Finding out that your application for temporary or permanent residence has been denied can be distressing. Thankfully, you might have options. The decision of a Canadian immigration officer to deny an application may be disputed if it was invalid in fact or law, or if it was unreasonable considering the circumstances and the quality of the file provided to the official. Every decision made by Immigration, Refugees and Citizenship Canada (IRCC) that has an impact on an application may be appealed to the Federal Court, which will first determine if the case merits a hearing or whether it poses a significant legal issue. An illustration of this may be the denial of a work or study permit application in spite of strong supporting data.
In the event of rejected sponsorship applications, permanent resident applications, etc., may be appealed before the Immigration Appeal Division (IAD). Similar to how a skilled worker application would be challenged if it were denied, a refusal of an application for permanent residence may likewise be appealed before the Federal Court of Canada. A lawyer can write to the program manager of the Canadian Visa Office to point out the faults and request a review of the refusal if the rejection was founded on a factual or legal error and not in compliance with the rules of procedural fairness. You may work with a Canadian immigration attorney to draught a reconsideration letter, if necessary, given your specific circumstances.

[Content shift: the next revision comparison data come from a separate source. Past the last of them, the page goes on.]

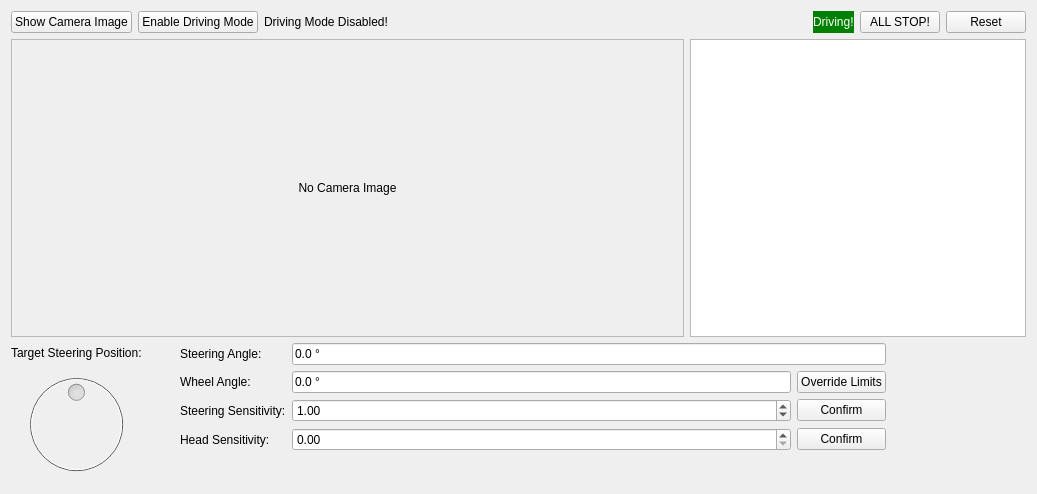
Old version of the form thor_mang_driving_widget/src/driving_widget.ui in the repository hector-humanoid/humanoid_driving.
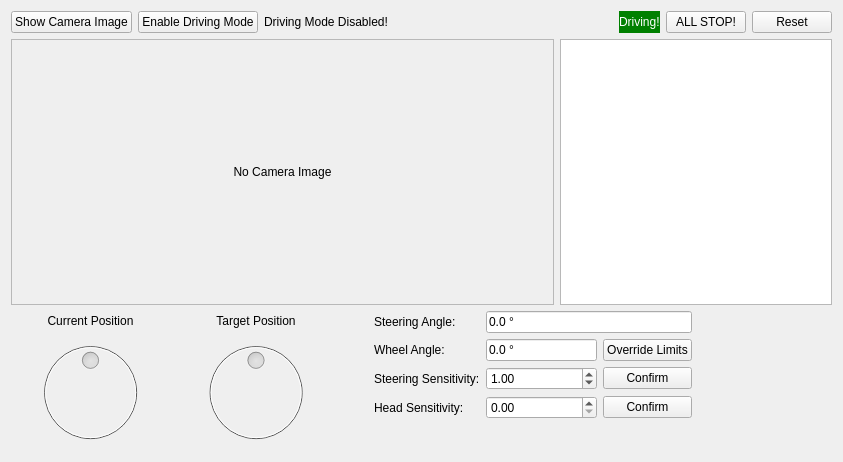
New version of the form. Icons and pictures are not drawn.

Commit message: added target-steering angle dial

The edit to the form file:
```diff
--- a/thor_mang_driving_widget/src/driving_widget.ui
+++ b/thor_mang_driving_widget/src/driving_widget.ui
@@ -6,8 +6,8 @@
    <rect>
     <x>0</x>
     <y>0</y>
-    <width>1037</width>
-    <height>494</height>
+    <width>843</width>
+    <height>462</height>
    </rect>
   </property>
   <property name="minimumSize">
@@ -32,7 +32,7 @@
      <height>0</height>
     </size>
    </property>
-   <layout class="QVBoxLayout" name="verticalLayout_2" stretch="0,1,0">
+   <layout class="QVBoxLayout" name="verticalLayout_3" stretch="0,1,0">
     <item>
      <layout class="QHBoxLayout" name="horizontalLayout">
       <item>
@@ -140,7 +140,7 @@
      </layout>
     </item>
     <item>
-     <layout class="QHBoxLayout" name="horizontalLayout_2" stretch="0,0,1,0,0">
+     <layout class="QHBoxLayout" name="horizontalLayout_2" stretch="1,1,0,2,0,0">
       <item>
        <layout class="QVBoxLayout" name="verticalLayout" stretch="0,0,1,0">
         <item>
@@ -162,12 +162,15 @@
         <item>
          <widget class="QLabel" name="label_TargetSteeringPosition">
           <property name="text">
-           <string>Target Steering Position:</string>
+           <string>Current Position</string>
+          </property>
+          <property name="alignment">
+           <set>Qt::AlignCenter</set>
           </property>
          </widget>
         </item>
         <item>
-         <widget class="QDial" name="dial_TargetSteeringPosition">
+         <widget class="QDial" name="dial_CurrentSteeringPosition">
           <property name="enabled">
            <bool>false</bool>
           </property>
@@ -212,6 +215,80 @@
         </item>
        </layout>
       </item>
+      <item>
+       <layout class="QVBoxLayout" name="verticalLayout_2" stretch="0,0,1,0">
+        <item>
+         <spacer name="verticalSpacer_4">
+          <property name="orientation">
+           <enum>Qt::Vertical</enum>
+          </property>
+          <property name="sizeType">
+           <enum>QSizePolicy::Fixed</enum>
+          </property>
+          <property name="sizeHint" stdset="0">
+           <size>
+            <width>1</width>
+            <height>3</height>
+           </size>
+          </property>
+         </spacer>
+        </item>
+        <item>
+         <widget class="QLabel" name="label_TargetSteeringPosition_2">
+          <property name="text">
+           <string>Target Position</string>
+          </property>
+          <property name="alignment">
+           <set>Qt::AlignCenter</set>
+          </property>
+         </widget>
+        </item>
+        <item>
+         <widget class="QDial" name="dial_TargetSteeringPosition">
+          <property name="enabled">
+           <bool>false</bool>
+          </property>
+          <property name="minimum">
+           <number>-180</number>
+          </property>
+          <property name="maximum">
+           <number>180</number>
+          </property>
+          <property name="orientation">
+           <enum>Qt::Horizontal</enum>
+          </property>
+          <property name="invertedAppearance">
+           <bool>false</bool>
+          </property>
+          <property name="invertedControls">
+           <bool>false</bool>
+          </property>
+          <property name="wrapping">
+           <bool>true</bool>
+          </property>
+          <property name="notchTarget">
+           <double>0.000000000000000</double>
+          </property>
+          <property name="notchesVisible">
+           <bool>false</bool>
+          </property>
+         </widget>
+        </item>
+        <item>
+         <spacer name="verticalSpacer_5">
+          <property name="orientation">
+           <enum>Qt::Vertical</enum>
+          </property>
+          <property name="sizeHint" stdset="0">
+           <size>
+            <width>20</width>
+            <height>0</height>
+           </size>
+          </property>
+         </spacer>
+        </item>
+       </layout>
+      </item>
       <item>
        <spacer name="horizontalSpacer">
         <property name="orientation">
```
Left out of the diff: 2 changed lines with no effect on the pictures. The commit also changes 3 other files.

If there is no answer or a negative response, a lawyer can assist you in pursuing the required legal action if the issue seems to be worth pursuing. Recourses are typically brought before the Immigration Appeal Division or the Federal Court for applicants who have been disapproved by IRCC at the federal level.
Applications for permanent immigration to Quebec that are denied by the Ministry of Immigration, Francisation and Integration (MIFI), the province’s immigration office, typically can redress before the Tribunal administratif du Québec or the Quebec Superior Court.
Contact us today to know if you qualify to migrate to Canada. Check out Owlspriority Immigration’s Canada Settlement Resources to learn about finding employment in Canada, making your initial days stress-free, etc.